Problem description>
Among the lines below, how many carry the string "added"? Reply with a number and nothing else.

Data extract>
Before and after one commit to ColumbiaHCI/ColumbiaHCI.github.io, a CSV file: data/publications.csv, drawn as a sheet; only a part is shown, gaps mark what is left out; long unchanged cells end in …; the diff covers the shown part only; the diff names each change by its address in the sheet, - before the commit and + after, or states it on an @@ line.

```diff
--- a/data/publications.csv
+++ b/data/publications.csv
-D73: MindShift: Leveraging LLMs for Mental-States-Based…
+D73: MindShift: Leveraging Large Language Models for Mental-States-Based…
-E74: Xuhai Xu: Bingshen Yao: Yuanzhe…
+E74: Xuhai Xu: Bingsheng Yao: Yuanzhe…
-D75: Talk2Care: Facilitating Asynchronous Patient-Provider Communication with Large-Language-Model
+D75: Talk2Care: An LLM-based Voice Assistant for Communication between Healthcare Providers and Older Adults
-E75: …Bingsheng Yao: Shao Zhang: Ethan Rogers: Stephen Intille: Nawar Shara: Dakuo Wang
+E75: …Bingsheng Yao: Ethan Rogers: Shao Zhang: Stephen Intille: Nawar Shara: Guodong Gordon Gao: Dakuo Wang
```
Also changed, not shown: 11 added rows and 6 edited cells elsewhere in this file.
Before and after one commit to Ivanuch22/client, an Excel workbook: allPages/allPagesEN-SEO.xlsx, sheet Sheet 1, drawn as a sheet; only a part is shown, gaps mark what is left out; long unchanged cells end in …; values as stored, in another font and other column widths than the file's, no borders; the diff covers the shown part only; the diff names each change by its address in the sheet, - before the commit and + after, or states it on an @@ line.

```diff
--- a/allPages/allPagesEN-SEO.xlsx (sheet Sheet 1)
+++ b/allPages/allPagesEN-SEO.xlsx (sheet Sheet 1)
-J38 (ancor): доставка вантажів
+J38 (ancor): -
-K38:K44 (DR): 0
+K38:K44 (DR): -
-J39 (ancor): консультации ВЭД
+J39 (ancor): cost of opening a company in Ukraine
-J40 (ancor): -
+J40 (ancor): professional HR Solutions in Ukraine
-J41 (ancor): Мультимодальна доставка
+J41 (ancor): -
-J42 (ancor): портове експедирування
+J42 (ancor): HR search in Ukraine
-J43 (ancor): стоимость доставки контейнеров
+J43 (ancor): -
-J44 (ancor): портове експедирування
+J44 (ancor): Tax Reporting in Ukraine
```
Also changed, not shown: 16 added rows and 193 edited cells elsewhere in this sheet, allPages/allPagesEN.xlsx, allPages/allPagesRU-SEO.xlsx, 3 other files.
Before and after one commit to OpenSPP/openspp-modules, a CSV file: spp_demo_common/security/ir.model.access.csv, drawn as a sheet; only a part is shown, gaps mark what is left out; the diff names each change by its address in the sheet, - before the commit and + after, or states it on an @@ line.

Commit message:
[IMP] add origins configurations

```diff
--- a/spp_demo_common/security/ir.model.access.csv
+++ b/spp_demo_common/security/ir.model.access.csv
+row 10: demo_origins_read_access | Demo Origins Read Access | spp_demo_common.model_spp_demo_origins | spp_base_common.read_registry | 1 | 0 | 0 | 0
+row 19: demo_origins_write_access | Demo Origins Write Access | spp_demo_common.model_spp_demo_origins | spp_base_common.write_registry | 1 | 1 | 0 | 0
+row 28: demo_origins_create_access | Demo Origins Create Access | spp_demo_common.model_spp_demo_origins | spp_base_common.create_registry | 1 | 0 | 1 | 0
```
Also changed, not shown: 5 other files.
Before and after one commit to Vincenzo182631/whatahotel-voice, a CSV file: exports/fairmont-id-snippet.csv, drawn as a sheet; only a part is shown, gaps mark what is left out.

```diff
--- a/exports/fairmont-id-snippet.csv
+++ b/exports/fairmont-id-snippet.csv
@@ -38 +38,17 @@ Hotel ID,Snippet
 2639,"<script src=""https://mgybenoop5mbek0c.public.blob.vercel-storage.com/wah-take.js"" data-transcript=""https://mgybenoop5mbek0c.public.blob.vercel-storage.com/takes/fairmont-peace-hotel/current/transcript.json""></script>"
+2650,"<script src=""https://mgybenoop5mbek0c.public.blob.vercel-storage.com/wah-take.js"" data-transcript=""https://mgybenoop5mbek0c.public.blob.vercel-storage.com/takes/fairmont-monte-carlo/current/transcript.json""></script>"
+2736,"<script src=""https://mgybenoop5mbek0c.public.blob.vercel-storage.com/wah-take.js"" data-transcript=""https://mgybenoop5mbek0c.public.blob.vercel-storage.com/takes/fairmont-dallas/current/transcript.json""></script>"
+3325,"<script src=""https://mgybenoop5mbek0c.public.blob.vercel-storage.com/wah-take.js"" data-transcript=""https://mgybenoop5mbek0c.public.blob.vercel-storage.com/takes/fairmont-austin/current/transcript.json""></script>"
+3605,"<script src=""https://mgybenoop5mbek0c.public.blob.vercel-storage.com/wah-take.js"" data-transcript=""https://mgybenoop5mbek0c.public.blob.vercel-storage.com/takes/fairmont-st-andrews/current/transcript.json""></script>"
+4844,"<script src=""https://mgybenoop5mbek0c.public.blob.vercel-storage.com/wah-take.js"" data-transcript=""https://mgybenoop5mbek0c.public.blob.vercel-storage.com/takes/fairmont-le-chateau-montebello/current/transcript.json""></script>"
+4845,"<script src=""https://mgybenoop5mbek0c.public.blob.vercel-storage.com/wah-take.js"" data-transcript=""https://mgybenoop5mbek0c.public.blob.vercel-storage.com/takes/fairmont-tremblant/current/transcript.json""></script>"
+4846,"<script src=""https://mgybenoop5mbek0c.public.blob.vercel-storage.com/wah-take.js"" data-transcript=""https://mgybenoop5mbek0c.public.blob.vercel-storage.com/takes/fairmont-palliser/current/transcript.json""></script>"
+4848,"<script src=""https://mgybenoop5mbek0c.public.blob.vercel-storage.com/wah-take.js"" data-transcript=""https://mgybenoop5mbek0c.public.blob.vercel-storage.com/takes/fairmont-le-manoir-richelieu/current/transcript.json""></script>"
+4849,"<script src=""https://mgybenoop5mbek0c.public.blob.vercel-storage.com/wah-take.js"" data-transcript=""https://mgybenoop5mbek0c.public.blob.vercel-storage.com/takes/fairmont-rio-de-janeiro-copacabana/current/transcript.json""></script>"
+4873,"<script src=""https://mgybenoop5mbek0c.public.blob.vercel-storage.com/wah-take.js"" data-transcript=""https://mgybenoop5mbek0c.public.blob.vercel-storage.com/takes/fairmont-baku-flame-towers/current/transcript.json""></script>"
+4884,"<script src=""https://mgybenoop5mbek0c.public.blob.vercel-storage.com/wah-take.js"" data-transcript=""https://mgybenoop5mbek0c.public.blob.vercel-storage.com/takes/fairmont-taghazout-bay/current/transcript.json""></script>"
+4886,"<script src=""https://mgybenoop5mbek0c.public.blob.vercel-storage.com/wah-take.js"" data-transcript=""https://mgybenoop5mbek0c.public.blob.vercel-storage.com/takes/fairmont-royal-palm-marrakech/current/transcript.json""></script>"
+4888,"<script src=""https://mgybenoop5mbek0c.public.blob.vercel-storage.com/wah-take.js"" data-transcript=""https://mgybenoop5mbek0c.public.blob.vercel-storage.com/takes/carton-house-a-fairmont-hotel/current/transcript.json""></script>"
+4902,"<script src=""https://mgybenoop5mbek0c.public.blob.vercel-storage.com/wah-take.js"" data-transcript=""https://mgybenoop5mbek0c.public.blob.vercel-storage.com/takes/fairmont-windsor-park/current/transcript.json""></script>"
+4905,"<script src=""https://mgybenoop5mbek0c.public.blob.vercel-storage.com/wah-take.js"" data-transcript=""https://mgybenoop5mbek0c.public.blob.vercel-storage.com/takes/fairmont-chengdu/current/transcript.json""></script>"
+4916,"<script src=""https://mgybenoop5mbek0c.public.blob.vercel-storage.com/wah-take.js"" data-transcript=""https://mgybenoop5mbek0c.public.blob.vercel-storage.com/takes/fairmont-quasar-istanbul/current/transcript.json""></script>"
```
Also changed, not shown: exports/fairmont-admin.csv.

Exercise result>
2